- _Task statement_
Please retype the records below exactly, from the first line through the line containing "更新入口流量路由到csd-content应用.drawio", and leave out any pictures.
==== Provided records
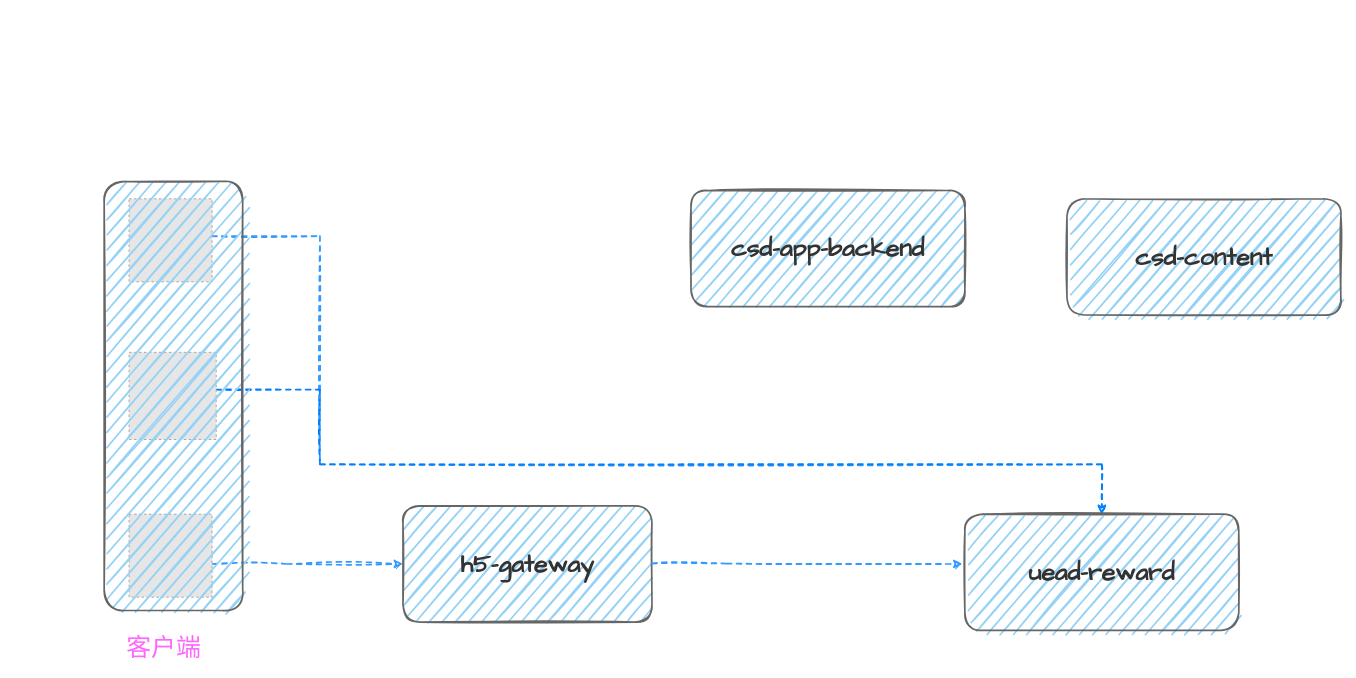
Before: pictures/入口流量路由到csd-content应用.drawio in dimdark/my-drawio, a draw.io diagram. Source tidied: cells renumbered, new cells numbered last; positions are measured from the earlier drawing's top-left corner, leaving out a move shared by most shapes. Both pictures are drawn from the tidied source at 83%, with x=0, y=0 at pixel (85, 181). Pictures stored in the file or linked from it are replaced by grey dashed boxes.
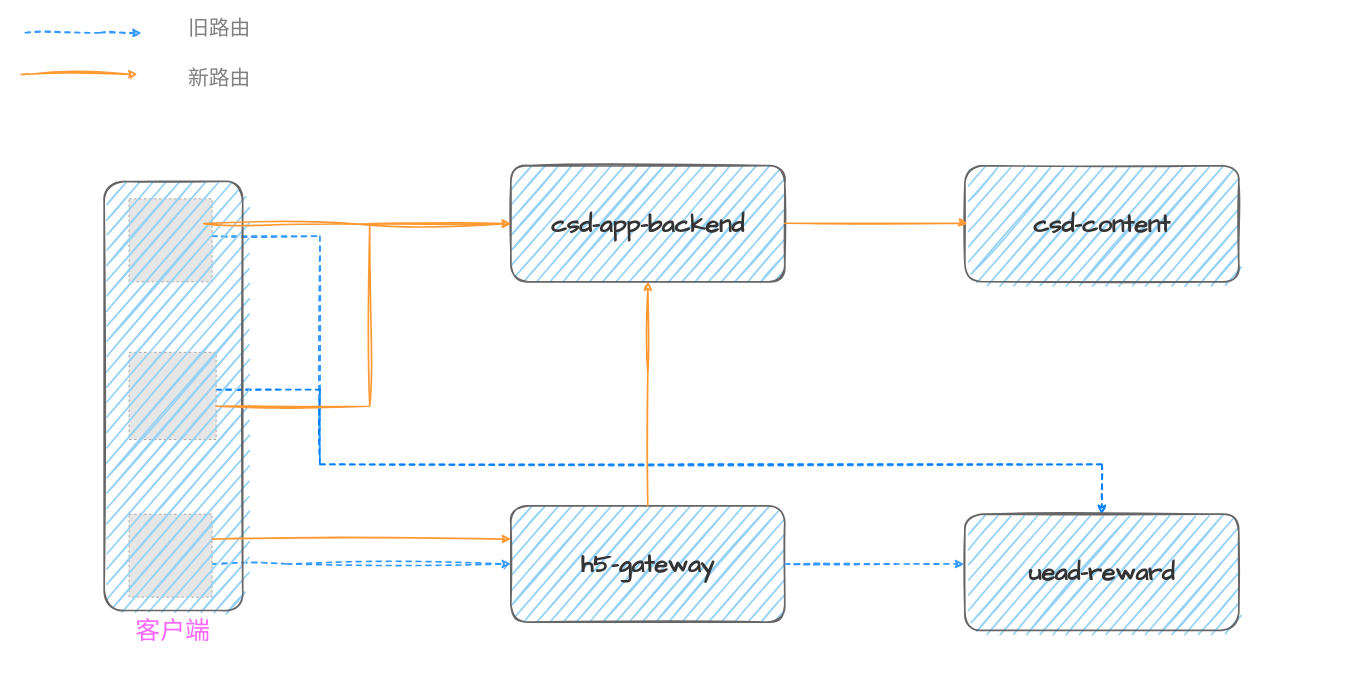
The same diagram, later.

Commit message (it also covers changes not shown here):
更新入口流量路由到csd-content应用.drawio

The change refers to these unchanged cells:
```xml
<mxCell id="13" value="&lt;p style=&quot;line-height: 140%; font-size: 30px;&quot;&gt;&lt;font color=&quot;#333333&quot;&gt;&lt;b&gt;uead-reward&lt;/b&gt;&lt;/font&gt;&lt;/p&gt;" style="rounded=1;whiteSpace=wrap;html=1;shadow=0;glass=0;sketch=1;fillWeight=2;hachureGap=12;hachureAngle=-41;jiggle=1;curveFitting=1;simplification=0;strokeColor=#666666;strokeWidth=2;fontFamily=Architects Daughter;fontSize=30;fontColor=#666666;fillColor=#95D2F5;" parent="1" vertex="1">
  <mxGeometry x="1060" y="401" width="330" height="140" as="geometry" />
</mxCell>
```

The edit, as a diff of the source:
```diff
@@
     <mxCell id="2" value="&lt;p style=&quot;line-height: 140%; font-size: 30px;&quot;&gt;&lt;font color=&quot;#333333&quot; style=&quot;font-size: 30px;&quot;&gt;&lt;span style=&quot;font-size: 30px;&quot;&gt;&lt;b style=&quot;font-size: 30px;&quot;&gt;csd-app-backend&lt;/b&gt;&lt;/span&gt;&lt;/font&gt;&lt;/p&gt;" style="rounded=1;whiteSpace=wrap;html=1;shadow=0;glass=0;sketch=1;fillWeight=2;hachureGap=12;hachureAngle=-41;jiggle=1;curveFitting=1;simplification=0;strokeColor=#666666;strokeWidth=2;fontFamily=Architects Daughter;fontSize=30;fontColor=#666666;fillColor=#95D2F5;" parent="1" vertex="1">
-      <mxGeometry x="730" y="11" width="330" height="140" as="geometry" />
+      <mxGeometry x="513" y="-19" width="330" height="140" as="geometry" />
     </mxCell>
@@
     <mxCell id="9" value="客户端" style="text;html=1;strokeColor=none;fillColor=none;align=center;verticalAlign=middle;whiteSpace=wrap;rounded=0;sketch=1;fontSize=30;fontColor=#FF66FF;" parent="1" vertex="1">
-      <mxGeometry x="-0.1" y="541" width="190" height="40" as="geometry" />
+      <mxGeometry x="10.5" y="521" width="190" height="40" as="geometry" />
     </mxCell>
     <mxCell id="10" value="&lt;p style=&quot;line-height: 140%; font-size: 30px;&quot;&gt;&lt;font color=&quot;#333333&quot;&gt;&lt;b&gt;h5-gateway&lt;/b&gt;&lt;/font&gt;&lt;/p&gt;" style="rounded=1;whiteSpace=wrap;html=1;shadow=0;glass=0;sketch=1;fillWeight=2;hachureGap=12;hachureAngle=-41;jiggle=1;curveFitting=1;simplification=0;strokeColor=#666666;strokeWidth=2;fontFamily=Architects Daughter;fontSize=30;fontColor=#666666;fillColor=#95D2F5;" parent="1" vertex="1">
-      <mxGeometry x="383" y="391" width="300" height="140" as="geometry" />
+      <mxGeometry x="513" y="391" width="330" height="140" as="geometry" />
     </mxCell>
@@
     <mxCell id="12" value="&lt;p style=&quot;line-height: 140%; font-size: 30px;&quot;&gt;&lt;font color=&quot;#333333&quot; style=&quot;font-size: 30px;&quot;&gt;&lt;span style=&quot;font-size: 30px;&quot;&gt;&lt;b style=&quot;font-size: 30px;&quot;&gt;csd-content&lt;/b&gt;&lt;/span&gt;&lt;/font&gt;&lt;/p&gt;" style="rounded=1;whiteSpace=wrap;html=1;shadow=0;glass=0;sketch=1;fillWeight=2;hachureGap=12;hachureAngle=-41;jiggle=1;curveFitting=1;simplification=0;strokeColor=#666666;strokeWidth=2;fontFamily=Architects Daughter;fontSize=30;fontColor=#666666;fillColor=#95D2F5;" parent="1" vertex="1">
-      <mxGeometry x="1183" y="21" width="330" height="140" as="geometry" />
+      <mxGeometry x="1060" y="-19" width="330" height="140" as="geometry" />
     </mxCell>
@@
-    <mxCell id="14" style="edgeStyle=orthogonalEdgeStyle;rounded=0;jettySize=auto;html=1;fontSize=30;fontColor=#FF66FF;entryX=-0.009;entryY=0.429;entryDx=0;entryDy=0;sketch=1;curveFitting=1;jiggle=2;strokeWidth=2;strokeColor=#3399FF;entryPerimeter=0;dashed=1;" parent="1" edge="1" target="13">
-      <mxGeometry relative="1" as="geometry">
-        <mxPoint x="683" y="460.5" as="sourcePoint" />
-        <Array as="points">
-          <mxPoint x="773" y="461" />
-        </Array>
-      </mxGeometry>
-    </mxCell>
+    <mxCell id="15" style="edgeStyle=orthogonalEdgeStyle;rounded=0;jettySize=auto;html=1;fontSize=30;fontColor=#FF66FF;sketch=1;curveFitting=1;jiggle=2;strokeWidth=2;strokeColor=#FF9933;" parent="1" edge="1" target="2">
+      <mxGeometry relative="1" as="geometry">
+        <mxPoint x="143" y="51" as="sourcePoint" />
+      </mxGeometry>
+    </mxCell>
+    <mxCell id="16" style="edgeStyle=orthogonalEdgeStyle;rounded=0;orthogonalLoop=1;jettySize=auto;html=1;fontSize=30;fontColor=#FF66FF;sketch=1;curveFitting=1;jiggle=2;strokeWidth=2;strokeColor=#FF9933;" parent="1" edge="1">
+      <mxGeometry relative="1" as="geometry">
+        <mxPoint x="158" y="271" as="sourcePoint" />
+        <mxPoint x="513" y="51" as="targetPoint" />
+        <Array as="points">
+          <mxPoint x="343" y="271" />
+          <mxPoint x="343" y="51" />
+        </Array>
+      </mxGeometry>
+    </mxCell>
+    <mxCell id="17" style="edgeStyle=orthogonalEdgeStyle;rounded=0;orthogonalLoop=1;jettySize=auto;html=1;fontSize=30;fontColor=#FF66FF;sketch=1;curveFitting=1;jiggle=2;strokeWidth=2;strokeColor=#FF9933;fontStyle=0;" parent="1" edge="1">
+      <mxGeometry relative="1" as="geometry">
+        <mxPoint x="843" y="50.5" as="sourcePoint" />
+        <mxPoint x="1063" y="51" as="targetPoint" />
+        <Array as="points">
+          <mxPoint x="1060" y="51" />
+        </Array>
+      </mxGeometry>
+    </mxCell>
+    <mxCell id="18" style="edgeStyle=orthogonalEdgeStyle;rounded=0;orthogonalLoop=1;jettySize=auto;html=1;fontSize=30;fontColor=#FF66FF;sketch=1;curveFitting=1;jiggle=2;strokeWidth=2;strokeColor=#3399FF;dashed=1;" parent="1" edge="1">
+      <mxGeometry relative="1" as="geometry">
+        <mxPoint x="896" y="461" as="sourcePoint" />
+        <mxPoint x="1059" y="461" as="targetPoint" />
+        <Array as="points">
+          <mxPoint x="843" y="461" />
+          <mxPoint x="1059" y="461" />
+        </Array>
+      </mxGeometry>
+    </mxCell>
+    <mxCell id="19" style="edgeStyle=orthogonalEdgeStyle;rounded=0;orthogonalLoop=1;jettySize=auto;html=1;fontSize=30;fontColor=#FF66FF;sketch=1;curveFitting=1;jiggle=2;strokeWidth=2;strokeColor=#FF9933;fontStyle=0;" parent="1" edge="1">
+      <mxGeometry relative="1" as="geometry">
+        <mxPoint x="-77" y="-129" as="sourcePoint" />
+        <mxPoint x="63" y="-129" as="targetPoint" />
+        <Array as="points">
+          <mxPoint x="-67" y="-129" />
+          <mxPoint x="-67" y="-129" />
+        </Array>
+      </mxGeometry>
+    </mxCell>
+    <mxCell id="20" style="edgeStyle=orthogonalEdgeStyle;rounded=0;orthogonalLoop=1;jettySize=auto;html=1;fontSize=30;fontColor=#FF66FF;sketch=1;curveFitting=1;jiggle=2;strokeWidth=2;strokeColor=#3399FF;dashed=1;" parent="1" edge="1">
+      <mxGeometry relative="1" as="geometry">
+        <mxPoint x="-72" y="-179" as="sourcePoint" />
+        <mxPoint x="68" y="-179" as="targetPoint" />
+        <Array as="points">
+          <mxPoint x="18" y="-179" />
+          <mxPoint x="18" y="-179" />
+        </Array>
+      </mxGeometry>
+    </mxCell>
+    <mxCell id="21" value="新路由" style="text;html=1;strokeColor=none;fillColor=none;align=center;verticalAlign=middle;whiteSpace=wrap;rounded=0;fontSize=25;fontFamily=Architects Daughter;fontColor=#808080;" parent="1" vertex="1">
+      <mxGeometry x="102" y="-139" width="120" height="30" as="geometry" />
+    </mxCell>
+    <mxCell id="22" value="旧路由" style="text;html=1;strokeColor=none;fillColor=none;align=center;verticalAlign=middle;whiteSpace=wrap;rounded=0;fontSize=25;fontFamily=Architects Daughter;fontColor=#808080;" parent="1" vertex="1">
+      <mxGeometry x="102" y="-199" width="120" height="30" as="geometry" />
+    </mxCell>
+    <mxCell id="23" style="edgeStyle=orthogonalEdgeStyle;rounded=0;orthogonalLoop=1;jettySize=auto;html=1;fontSize=30;fontColor=#FF66FF;sketch=1;curveFitting=1;jiggle=2;strokeWidth=2;strokeColor=#FF9933;fontStyle=0;" parent="1" edge="1">
+      <mxGeometry relative="1" as="geometry">
+        <mxPoint x="153" y="431" as="sourcePoint" />
+        <mxPoint x="513" y="431" as="targetPoint" />
+        <Array as="points">
+          <mxPoint x="502" y="431" />
+        </Array>
+      </mxGeometry>
+    </mxCell>
+    <mxCell id="24" style="edgeStyle=orthogonalEdgeStyle;rounded=0;jettySize=auto;html=1;fontSize=30;fontColor=#FF66FF;sketch=1;curveFitting=1;jiggle=2;strokeWidth=2;strokeColor=#FF9933;fontStyle=0;entryX=0.5;entryY=1;entryDx=0;entryDy=0;" parent="1" edge="1" source="10" target="2">
+      <mxGeometry relative="1" as="geometry">
+        <Array as="points">
+          <mxPoint x="678" y="231" />
+          <mxPoint x="678" y="231" />
+        </Array>
+      </mxGeometry>
+    </mxCell>
```
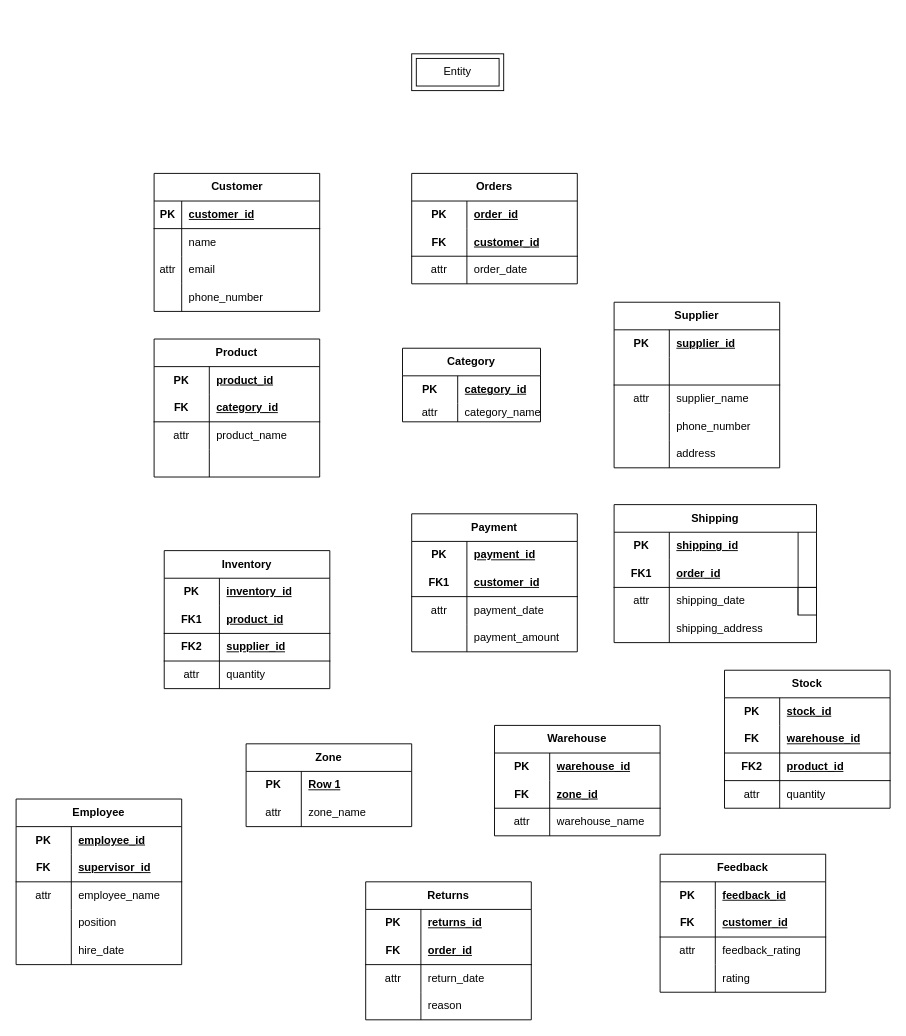
This is Assign2_DB.drawio from gregguu/DB, a draw.io file, before an edit. Source tidied: cells renumbered, new cells numbered last; positions are measured from the earlier drawing's top-left corner, leaving out a move shared by most shapes. Both pictures are drawn from the tidied source at 92%, with x=0, y=0 at pixel (16, 53).
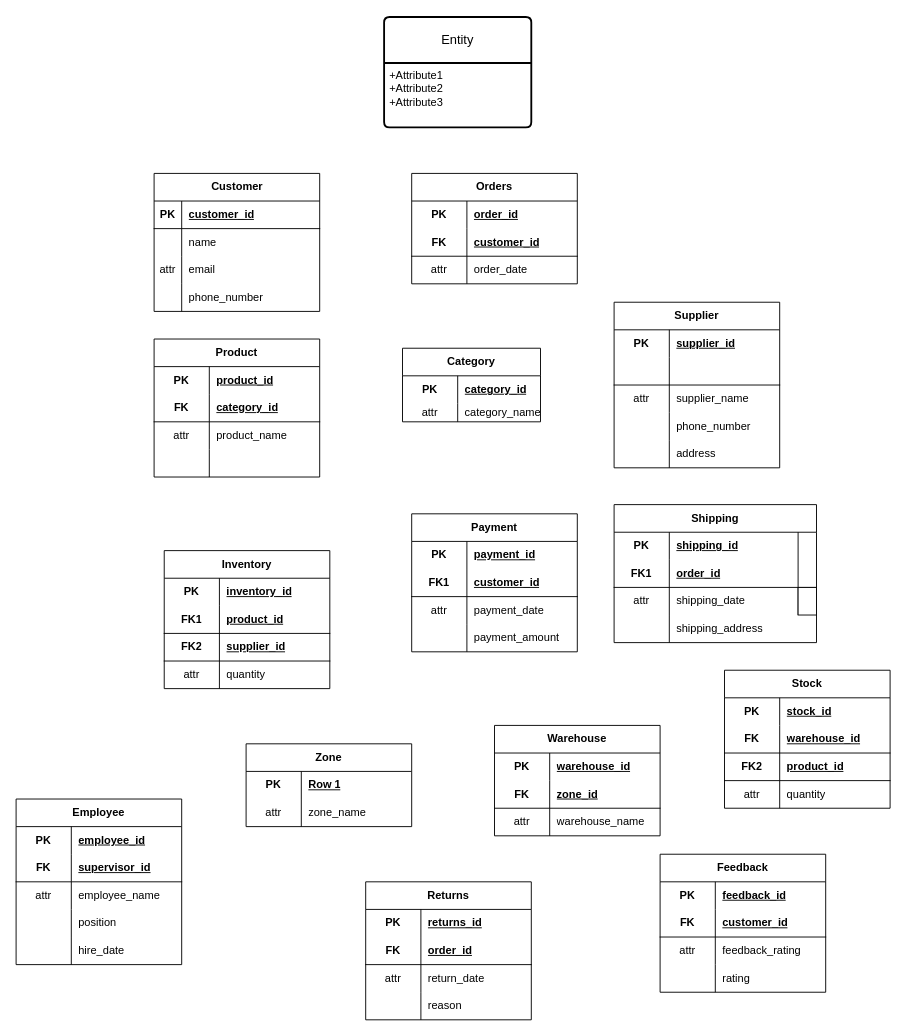
Above is the later version.

The edit, as a diff of the source:
```diff
@@
-    <mxCell id="173" value="Entity" style="shape=ext;margin=3;double=1;whiteSpace=wrap;html=1;align=center;" parent="1" vertex="1">
-      <mxGeometry x="430" width="100" height="40" as="geometry" />
+    <mxCell id="173" value="Entity" style="swimlane;horizontal=1;startSize=50;rounded=1;fontSize=14;fontStyle=0;strokeWidth=2;shadow=0;dashed=0;align=center;arcSize=4;whiteSpace=wrap;html=1;" parent="1" vertex="1">
+      <mxGeometry x="400" y="-40" width="160" height="120" as="geometry" />
     </mxCell>
+    <mxCell id="174" value="+Attribute1&#10;+Attribute2&#10;+Attribute3" style="align=left;strokeColor=none;fillColor=none;spacingLeft=4;fontSize=12;verticalAlign=top;html=1;" parent="173" vertex="1">
+      <mxGeometry y="50" width="160" height="70" as="geometry" />
+    </mxCell>
```
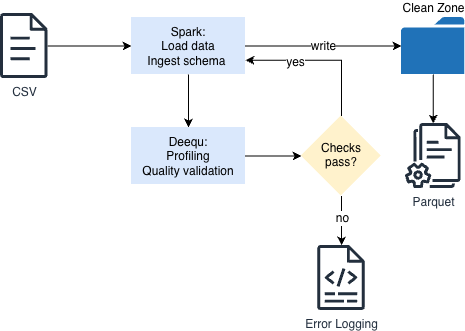
The draw.io diagram images/blueprint.png in russochecco/deequ-pyspark-dq, before a commit. Source tidied: cells renumbered, new cells last; positions are measured from the earlier drawing's top-left corner, leaving out a move shared by most shapes.
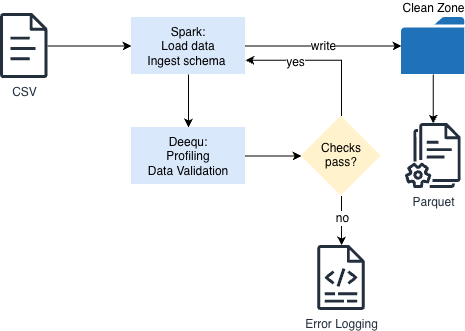
The same file after the commit.

The edit, as a diff of the source:
```diff
@@ -22,7 +22,7 @@
     <mxCell id="7" style="edgeStyle=orthogonalEdgeStyle;rounded=0;jettySize=auto;html=1;fontSize=12;" parent="1" edge="1" source="8" target="13">
       <mxGeometry relative="1" as="geometry" />
     </mxCell>
-    <mxCell id="8" value="Deequ:&lt;div&gt;Profiling&lt;/div&gt;&lt;div&gt;Quality validation&lt;/div&gt;" style="rounded=0;whiteSpace=wrap;html=1;strokeColor=none;fillColor=#dae8fc;align=center;verticalAlign=middle;fontSize=12;" parent="1" vertex="1">
+    <mxCell id="8" value="Deequ:&lt;div&gt;Profiling&lt;/div&gt;&lt;div&gt;Data Validation&lt;/div&gt;" style="rounded=0;whiteSpace=wrap;html=1;strokeColor=none;fillColor=#dae8fc;align=center;verticalAlign=middle;fontSize=12;" parent="1" vertex="1">
       <mxGeometry x="131" y="114" width="114" height="57" as="geometry" />
     </mxCell>
     <mxCell id="9" style="edgeStyle=orthogonalEdgeStyle;rounded=0;jettySize=auto;html=1;fontSize=12;" parent="1" edge="1" source="13" target="14">
```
========
- _Solution for this problem_
Before: pictures/入口流量路由到csd-content应用.drawio in dimdark/my-drawio, a draw.io diagram. Source tidied: cells renumbered, new cells numbered last; positions are measured from the earlier drawing's top-left corner, leaving out a move shared by most shapes. Both pictures are drawn from the tidied source at 83%, with x=0, y=0 at pixel (85, 181). Pictures stored in the file or linked from it are replaced by grey dashed boxes.
The same diagram, later.

Commit message (it also covers changes not shown here):
更新入口流量路由到csd-content应用.drawio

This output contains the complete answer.